> Work instruction
Look for the word "IMAGE" in the records, and copy each line where it appears.

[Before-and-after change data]
********

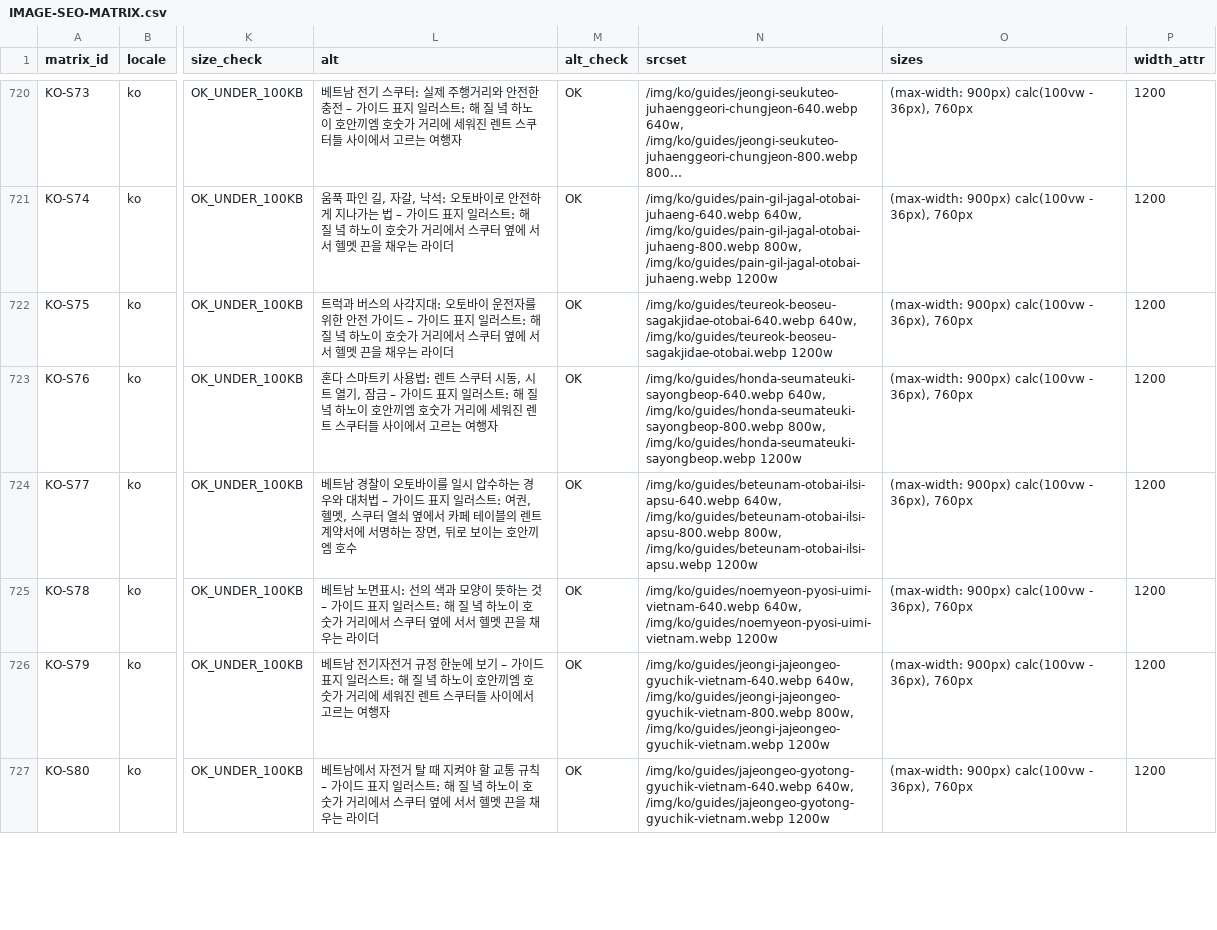
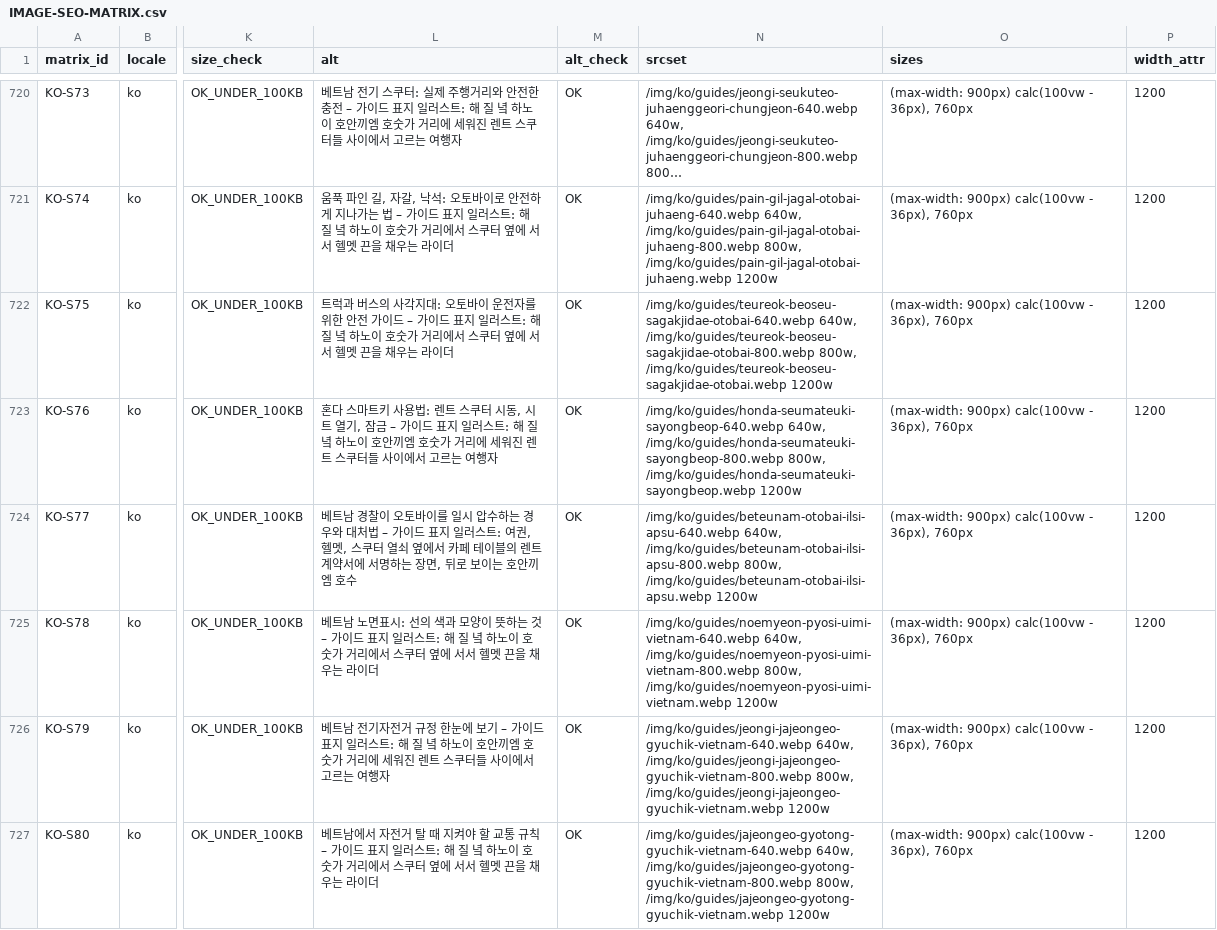
Before and after one commit to thuexemayhanoi/global, a CSV file: docs/seo-matrix/IMAGE-SEO-MATRIX.csv, drawn as a sheet; only a part is shown, gaps mark what is left out; long unchanged cells end in …; the diff covers the shown part only; the diff names each change by its address in the sheet, - before the commit and + after, or states it on an @@ line.

```diff
--- a/docs/seo-matrix/IMAGE-SEO-MATRIX.csv
+++ b/docs/seo-matrix/IMAGE-SEO-MATRIX.csv
-N722 (srcset): /img/ko/guides/teureok-beoseu-sagakjidae-otobai-640.webp 640w, /img/ko/guides/teureok-beoseu-sagakjidae-otobai.webp 1200w
+N722 (srcset): /img/ko/guides/teureok-beoseu-sagakjidae-otobai-640.webp 640w, /img/ko/guides/teureok-beoseu-sagakjidae-otobai-800.webp 800w, /img/ko/guides/teureok-beoseu-sagakjidae-otobai.webp 1200w
-N725 (srcset): /img/ko/guides/noemyeon-pyosi-uimi-vietnam-640.webp 640w, /img/ko/guides/noemyeon-pyosi-uimi-vietnam.webp 1200w
+N725 (srcset): /img/ko/guides/noemyeon-pyosi-uimi-vietnam-640.webp 640w, /img/ko/guides/noemyeon-pyosi-uimi-vietnam-800.webp 800w, /img/ko/guides/noemyeon-pyosi-uimi-vietnam.webp 1200w
-N727 (srcset): /img/ko/guides/jajeongeo-gyotong-gyuchik-vietnam-640.webp 640w, /img/ko/guides/jajeongeo-gyotong-gyuchik-vietnam.webp 1200w
+N727 (srcset): /img/ko/guides/jajeongeo-gyotong-gyuchik-vietnam-640.webp 640w, /img/ko/guides/jajeongeo-gyotong-gyuchik-vietnam-800.webp 800w, /img/ko/guides/jajeongeo-gyotong-gyuchik-vietnam.webp 1200w
```
Also changed, not shown: 61 edited cells elsewhere in this file, docs/seo-matrix/TASK-BOARD.csv, 3 other files.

********

> Task result
Before and after one commit to thuexemayhanoi/global, a CSV file: docs/seo-matrix/IMAGE-SEO-MATRIX.csv, drawn as a sheet; only a part is shown, gaps mark what is left out; long unchanged cells end in …; the diff covers the shown part only; the diff names each change by its address in the sheet, - before the commit and + after, or states it on an @@ line.
--- a/docs/seo-matrix/IMAGE-SEO-MATRIX.csv
+++ b/docs/seo-matrix/IMAGE-SEO-MATRIX.csv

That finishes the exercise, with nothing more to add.